- If you are using raw whole jackfruit, first grease your fingers well with vegetable or rapeseed oil, or mustard oil if you have it. Place a bowl of oil next to you while cutting the jackfruit, as you will need to smear your palms with oil from time to time – the oil prevents the jackfruit fibres from sticking to your hand. With a sharp knife remove the skin of the jackfruit and cut out any thick stem in the centre. Cut the jackfruit into small pieces. Don’t wash it.
- Heat the oil in a kadai or frying pan over a medium heat. Once it starts smoking, add the jackfruit in small batches and shallow-fry until light brown. Remove from the pan, place in a colander and set aside.
- Add the onions to the pan and fry until golden brown. Add the Ginger/Garlic Paste and cook for 4–5 minutes, until the raw aroma disappears, then add the turmeric, red chilli powder, dried mango powder, ground coriander and a pinch of salt.
- Add the tomatoes, green chillies and ginger and cook until the oil separates. This usually takes 5–10 minutes over a low heat.
- Add the jackfruit and stir to coat the pieces evenly with the spice mix.
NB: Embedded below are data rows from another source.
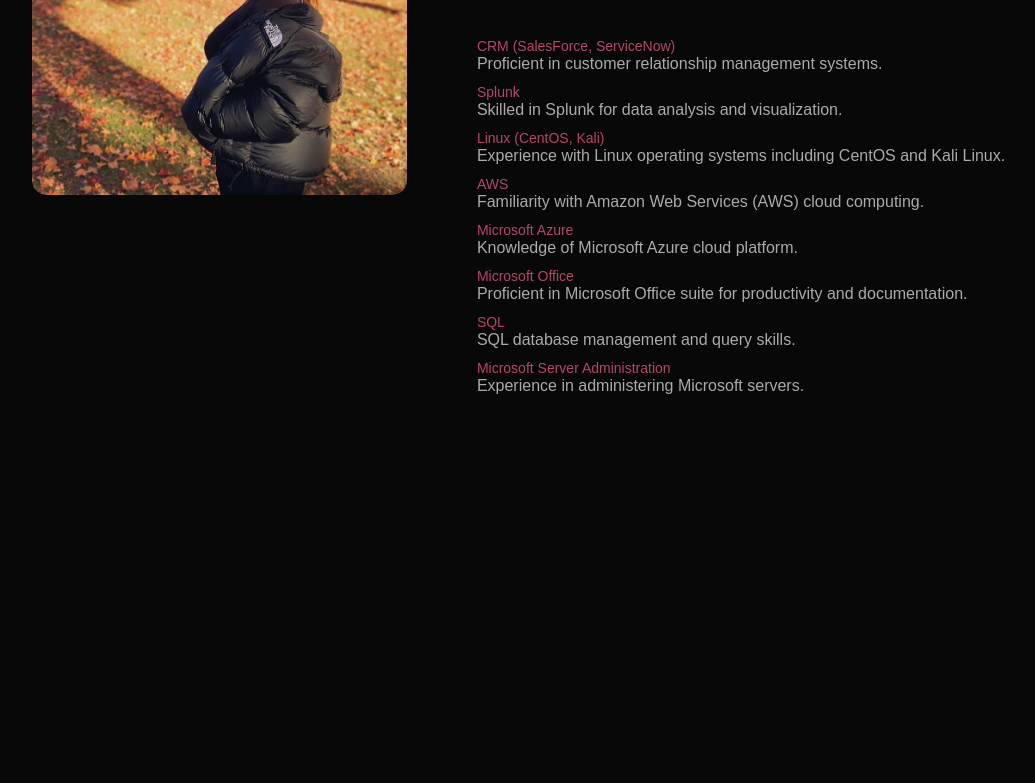
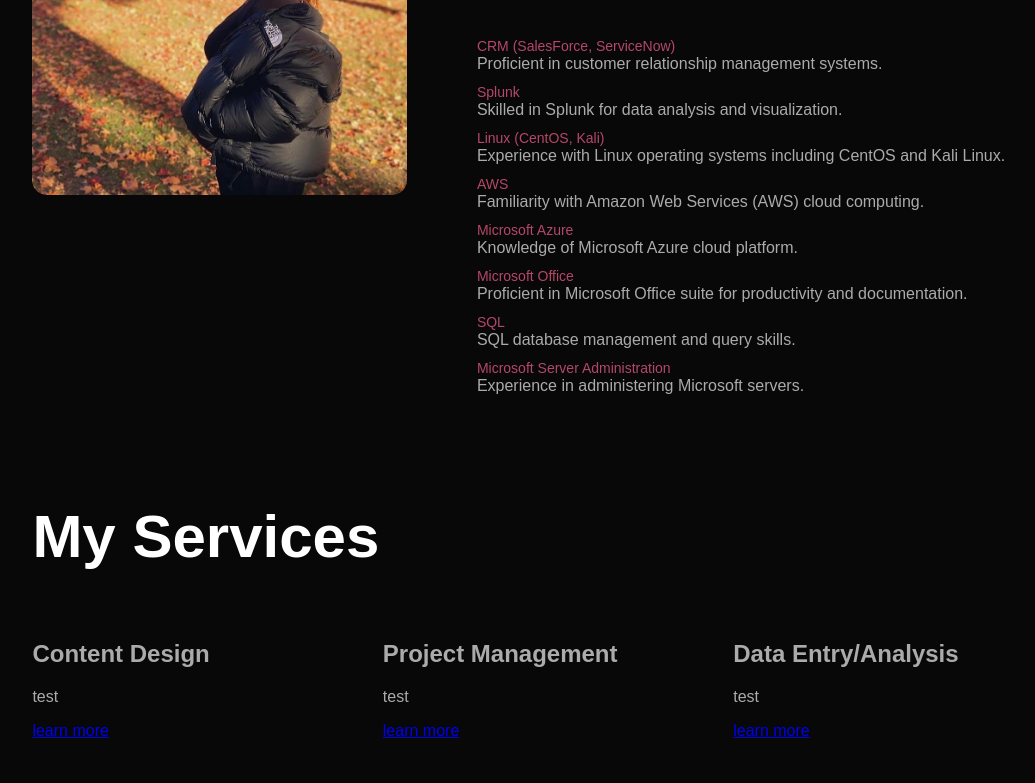
Before and after one commit to janellealmonte/Project1, a plain HTML site: page index.html in a window 1280 px wide. Shown: the part 1199-1982 px from the top of the page, without its empty margins (102-1137 px from the left). Before the commit the page ends 1708 px from the top, so only its background shows below. Drawn offline with Linux system fonts and the light colour scheme.

Commit message:
modified:   index.html 	modified:   style.css

```diff
--- a/index.html
+++ b/index.html
@@ -79,6 +79,35 @@
     </div>
 </div>
 
+<!---------services--------->
+<div id="services">
+    <div class="container">
+        <h1 class="sub-title">My Services</h1>
+        <div class="services-list">
+            <div>
+                <h2>Content Design</h2>
+                <p>test</p>
+                <a href="#">learn more</a>
+            </div>
+            <div>
+                <h2>Project Management</h2>
+                <p>test</p>
+                <a href="#">learn more</a>
+            </div>
+            <div>
+                <h2>Data Entry/Analysis</h2>
+                <p>test</p>
+                <a href="#">learn more</a>
+            </div>
+
+        </div>
+
+
+    </div>
+
+</div>
+
+
 <script>
 
     var tablinks = document.getElementsByClassName("tab-links");
--- a/style.css
+++ b/style.css
@@ -133,3 +133,14 @@ nav ul li a:hover::after{
 .tab-contents.active-tab{
     display: block;
 }
+
+/* ---------services---------- */
+#services{
+    padding:30px 0;
+}
+.services-list{
+    display: grid;
+    grid-template-columns: repeat(auto-fit, minmax(250px,1fr));
+    grid-gap: 40px;
+    margin-top: 50px;
+}
```
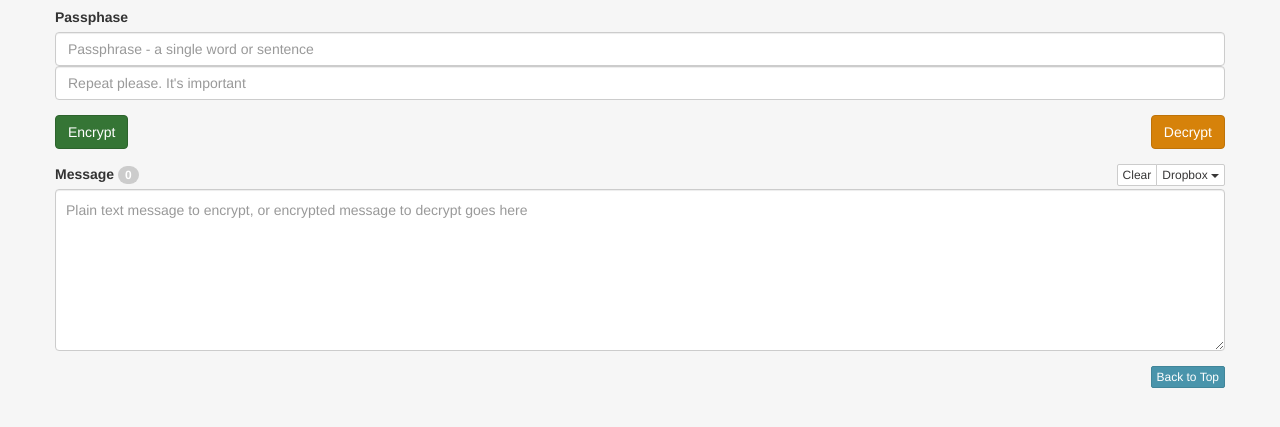
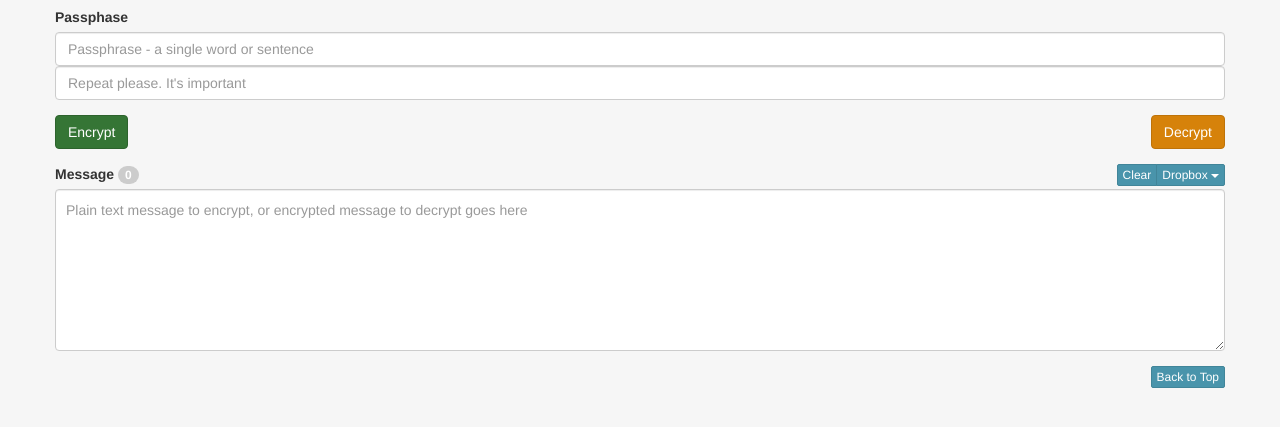
Before and after one commit to khilnani/quickedit.org, a plain HTML site: page index.html in a window 1280 px wide. Shown: the part 83-510 px from the top of the page. Drawn offline with Linux system fonts and the light colour scheme.

Commit message:
Update index.html

```diff
--- a/index.html
+++ b/index.html
@@ -75,9 +75,9 @@
               <label for="message">Message</label> <span class="badge" id="count">0</span>
             </div>
 						<div class="btn-group pull-right">
-						  <button type="reset" class="btn btn-default btn-xs">Clear</button>
+						  <button type="reset" class="btn btn-info btn-xs">Clear</button>
 						  <div class="btn-group">
-						    <button type="button" class="btn btn-default dropdown-toggle btn-xs" data-toggle="dropdown">
+						    <button type="button" class="btn btn-info dropdown-toggle btn-xs" data-toggle="dropdown">
 						      Dropbox
 						      <span class="caret"></span>
 						    </button>
```
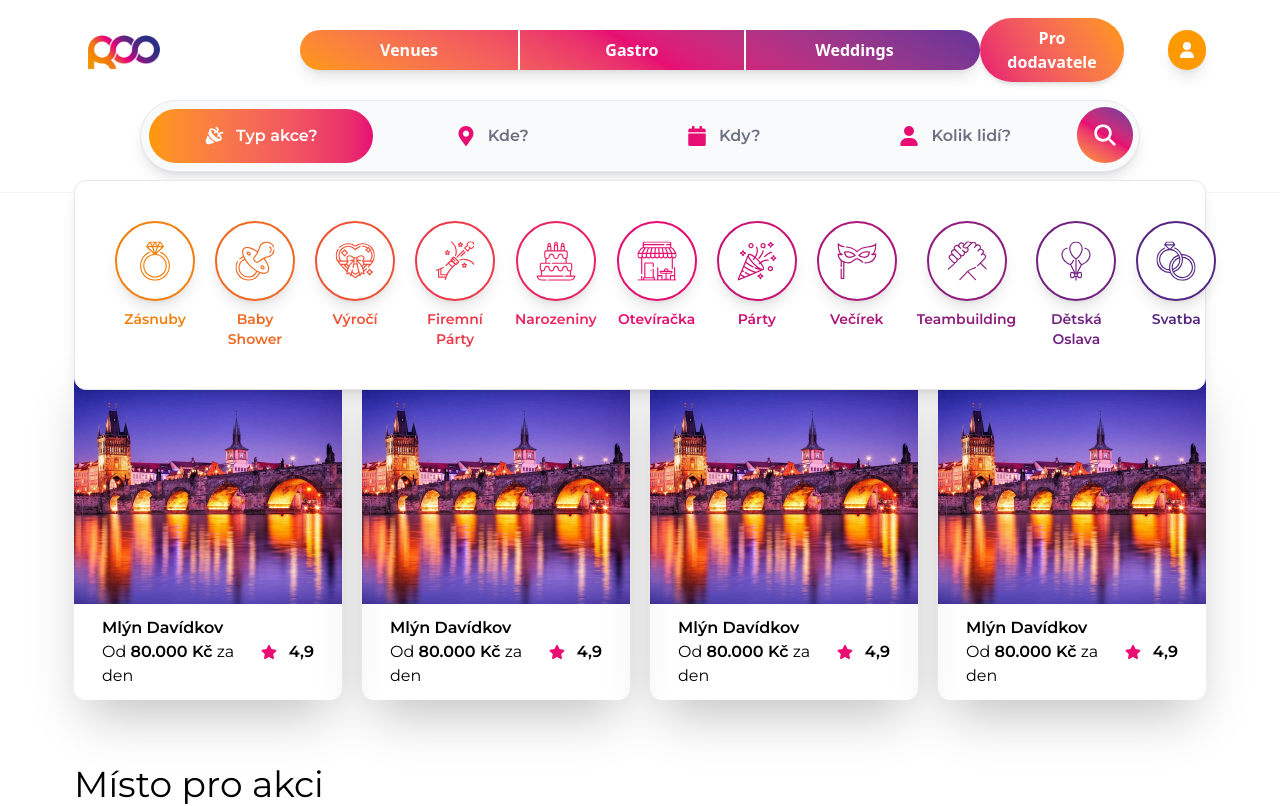
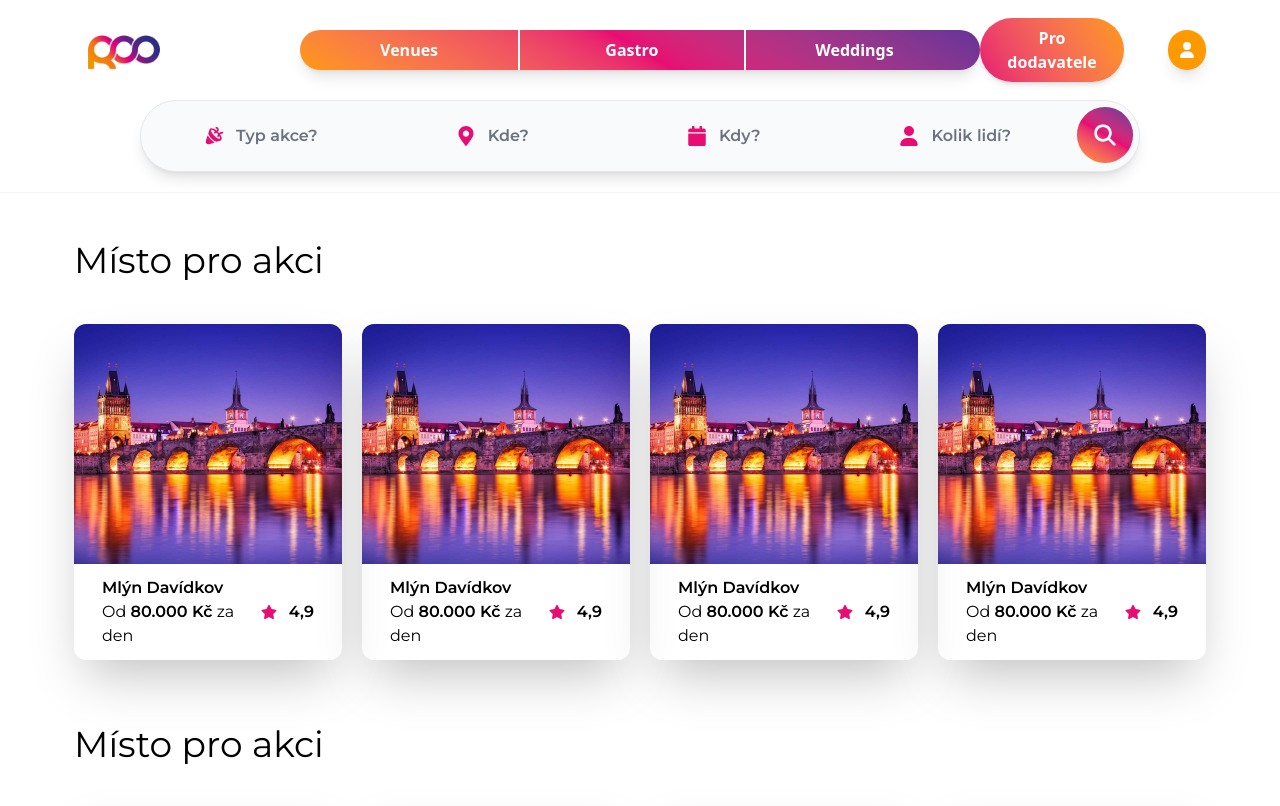
Before and after one commit to mardol131/roo, a Next.js app in the folder frontend/: page / in a window 1280 px wide. Shown: the top 806 px of the page. Built offline with nearby package versions, Linux system fonts and the light colour scheme.

Commit message:
Frontend: Adding to header type

```diff
--- a/frontend/app/_components/global/header/HeaderDesktop.tsx
+++ b/frontend/app/_components/global/header/HeaderDesktop.tsx
@@ -162,10 +162,10 @@ export function LowerHeader({
   );
 }
 
-export type SettingsType = "eventType" | "place" | "time" | "people";
+export type SettingsType = "eventType" | "place" | "time" | "people" | null;
 
 export default function HeaderDesktop({}: Props) {
-  const [settingsType, setSettingsType] = useState<SettingsType>("eventType");
+  const [settingsType, setSettingsType] = useState<SettingsType>(null);
 
   return (
     <div className="fixed bg-white px-[74px] flex flex-col items-center w-full border-b border-zinc-100 pb-5">
--- a/frontend/app/layout.tsx
+++ b/frontend/app/layout.tsx
@@ -16,9 +16,9 @@ export default function RootLayout({
   return (
     <html lang="en">
       <StoreProvider>
-        <body className={`antialiased`}>
+        <body>
           <Header />
-          <div className="pt-70">{children}</div>
+          <div className="pt-60">{children}</div>
         </body>
       </StoreProvider>
     </html>
```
Cover with a lid and let the mixture cook over a low heat for 3–4 minutes, stirring occasionally. During this time the jackfruit pieces absorb the flavour of the spices and the sauce should become dry. Sprinkle with the Garam Masala and scatter over the coriander leaves. Serve with chapatis.
Related: How To Make: Chana Masala